Mupirocin is a medication used for treating impetigo, a skin infection caused by bacteria. It is sold under a variety of brand names, including Bactroban®, Bactroban® Nasal, and Bactroban® Centany™. Mupirocin is approved by the U.S. Food and Drug Administration (FDA) and is commonly used in many countries, including the United States and United Kingdom.
Pharmaceutical company Beecham manufactures the medication as an antibiotic, a treatment used to exterminate or impede the growth of bacteria. In this case, the bacteria growth is a skin infection called impetigo. Impetigo commonly occurs among children four to 14 years of age and is usually spread through contact sports such as football, rugby and wrestling.
This antibiotic has uses that stretch beyond impetigo. Some people turn to it for infections caused by Methicillin-resistant Staphylococcus aureus (MRSA). This bacterium uses the nose as the main site of its wide range of hard-to-treat infections. In other cases, mupirocin is used to treat acne. The medication has its limitations, as it is ineffective against infections caused by fungi or viruses.
Mupirocin comes in ointment form. The skin should be cleaned thoroughly before application. The recommended frequency of use is three times a day for a one- to two-week period. If a dose is missed at the appointed time, the patient should take it as soon as possible. If the time for the next dose has almost arrived, however, the patient should disregard the missed dose instead of doubling it.

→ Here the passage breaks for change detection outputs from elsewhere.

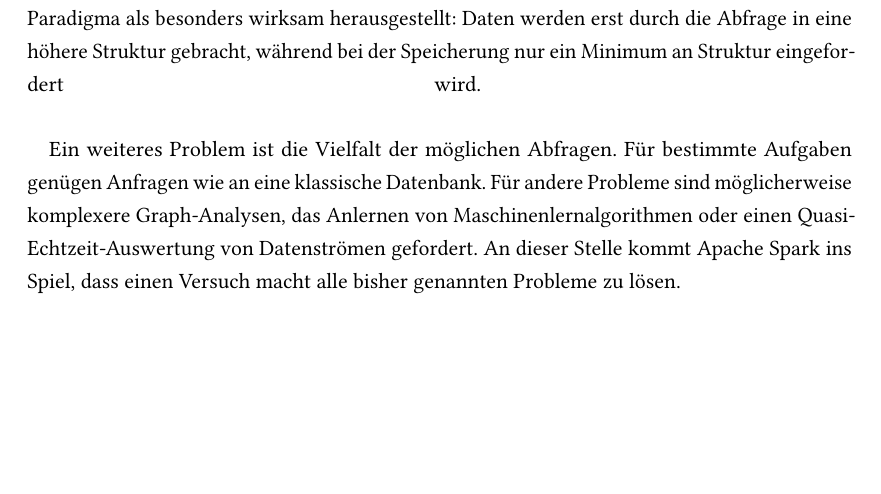
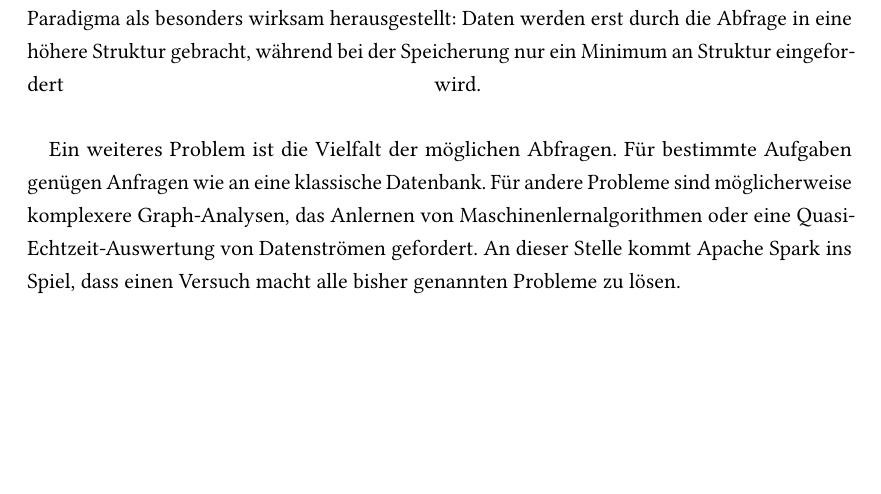
Before and after one commit to danck/bachelor_thesis, a LaTeX thesis (0 - Entwürfe/0.01/sample.tex): part of page 6 of 13, cut so that both start at the same text. Compiled offline with pdfLaTeX; the source files are stored in an older character set and shown here as Unicode; an older LaTeX class or package is replaced by its successor.

Commit message:
fixed typo

```diff
--- a/0 - Entwürfe/0.01/sample.tex
+++ b/0 - Entwürfe/0.01/sample.tex
@@ -150,7 +150,7 @@ St\"andige Ver\"anderung und Unvorhersehbarkeit der Anforderungen sind allt\"agl
 Dabei hat sich ein Paradigma als besonders wirksam herausgestellt: Daten werden erst durch die Abfrage in eine höhere Struktur gebracht, während bei der Speicherung nur ein Minimum an Struktur eingefordert wird.
 \break
 
-Ein weiteres Problem ist die Vielfalt der möglichen Abfragen. Für bestimmte Aufgaben gen\"ugen Anfragen wie an eine klassische Datenbank. F\"ur andere Probleme sind möglicherweise komplexere Graph-Analysen, das Anlernen von Maschinenlernalgorithmen oder einen Quasi-Echtzeit-Auswertung von Datenströmen gefordert.
+Ein weiteres Problem ist die Vielfalt der möglichen Abfragen. Für bestimmte Aufgaben gen\"ugen Anfragen wie an eine klassische Datenbank. F\"ur andere Probleme sind möglicherweise komplexere Graph-Analysen, das Anlernen von Maschinenlernalgorithmen oder eine Quasi-Echtzeit-Auswertung von Datenströmen gefordert.
 An dieser Stelle kommt Apache Spark ins Spiel, dass einen Versuch macht alle bisher genannten Probleme zu lösen.
 
 
```
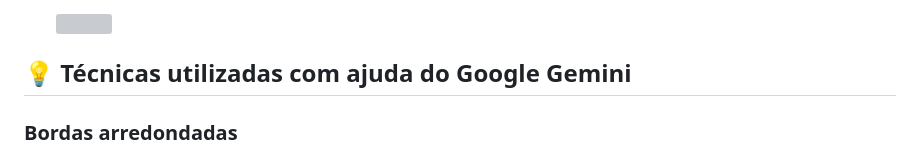
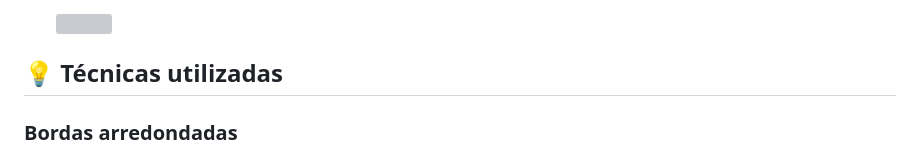
Before and after one commit to SavioCastellar/hall-da-fama, a Markdown page: README.md, the part around the change. GitHub-like rendering; grey boxes are pictures that could not be loaded.

```diff
--- a/README.md
+++ b/README.md
@@ -32,7 +32,7 @@ Ao clicar em um card de atleta, é exibido um modal dinâmico que contém mais d
 
     ![](imagens/amostras/func4.gif)
 
-## :bulb: Técnicas utilizadas com ajuda do Google Gemini
+## :bulb: Técnicas utilizadas
 ### Bordas arredondadas
 Para a estruturação do background foi utilizada uma técnica de criar elementos na borda e usar suas sombras para fazer o arredondamento.
 Implementação sugerida pelo Gemini:
```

People who plan to use mupirocin should inform their doctors of any allergies. Also, patients should reveal the medications they are taking, especially chloramphenicol, which like mupirocin is an antibiotic, but one that is used for a wide range of diseases. The FDA places the cream in Category B, which is one of the milder rankings of the agency's classification for pharmaceutical risk to pregnancy. Still, it is advisable for pregnant women to speak with their doctors first.
Side effects of mupirocin include burning, itching, rashes and some pain. Patients should tell their physicians if such side effects persist or become unbearable. As the impetigo treatment is designed solely for external use, it should not touch any orifice of the body, such as the mouth, ears, eyes or nose. Also, users of the ointment should never apply other skin medications to the treated area, nor should they ever use bandages or dressings to cover it up.